### Brief
Which lines in the entries below contain the string "Mate"? Show each of them in full.

Difference listings
++++++

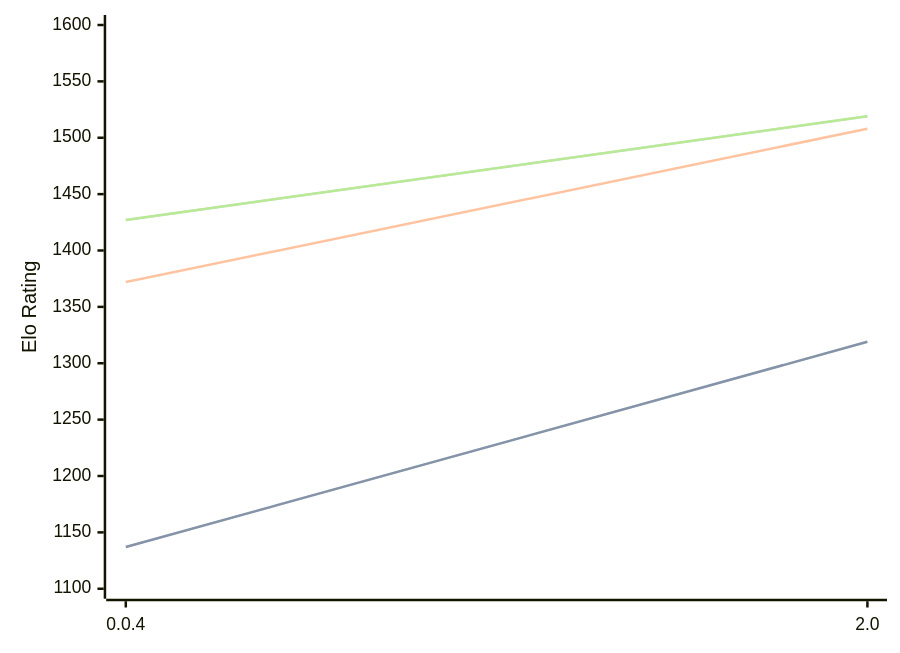
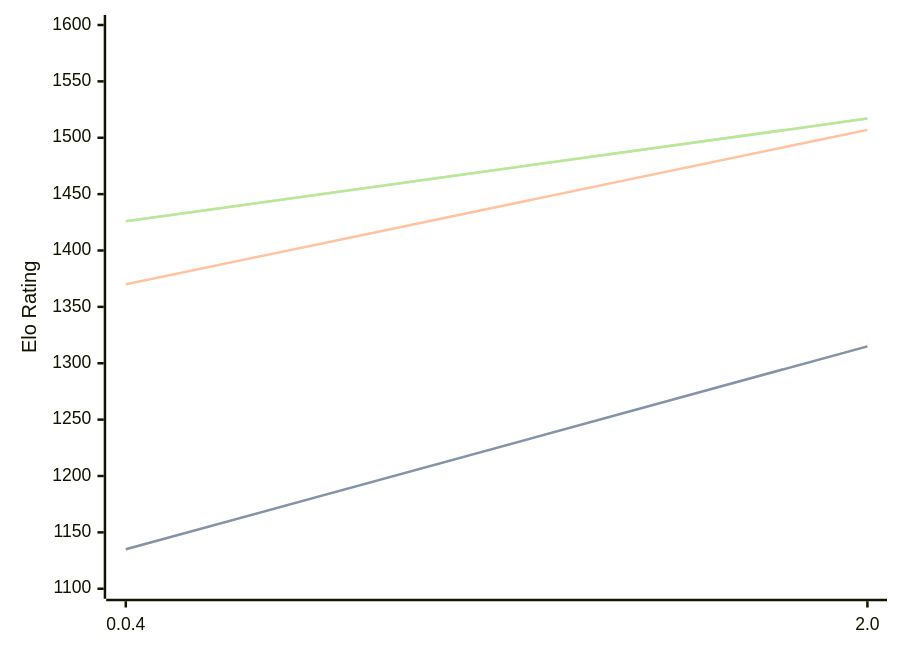
Before and after one commit to computer-chess-index/cci: the diagram in engines/Oops!Mate.md, drawn with Mermaid. The commit also changed other lines of this file, not shown here.

Commit message:
Update CCI Ratings (ELO VLTC) - 2026-02-28

````diff
--- a/engines/Oops!Mate.md
+++ b/engines/Oops!Mate.md
@@ -49,11 +49,11 @@
 ```mermaid
 %%{init: {"theme":"base","themeVariables":{"seriesColors:['#a3a3a3','#222221','#faa371']}}}%%
 xychart-beta
   x-axis ["0.0.4", "2.0"]
   y-axis "Elo Rating" 1100 --> 1600
-  line "STC (8.0+0.08s)" [1137, 1319]
-  line "STC (8.0+0.08s)" [1137, 1319]
-  line "LTC (60.0+0.60s)" [1372, 1508]
-  line "VLTC (2m24s+1.12s)" [1427, 1519]
-  line "VLTC (2m24s+1.12s)" [1427, 1519]
+  line "STC (8.0+0.08s)" [1135, 1315]
+  line "STC (8.0+0.08s)" [1135, 1315]
+  line "LTC (60.0+0.60s)" [1370, 1507]
+  line "VLTC (2m24s+1.12s)" [1426, 1517]
+  line "VLTC (2m24s+1.12s)" [1426, 1517]
 ```
````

++++++

### Completed task
Before and after one commit to computer-chess-index/cci: the diagram in engines/Oops!Mate.md, drawn with Mermaid. The commit also changed other lines of this file, not shown here.
--- a/engines/Oops!Mate.md
+++ b/engines/Oops!Mate.md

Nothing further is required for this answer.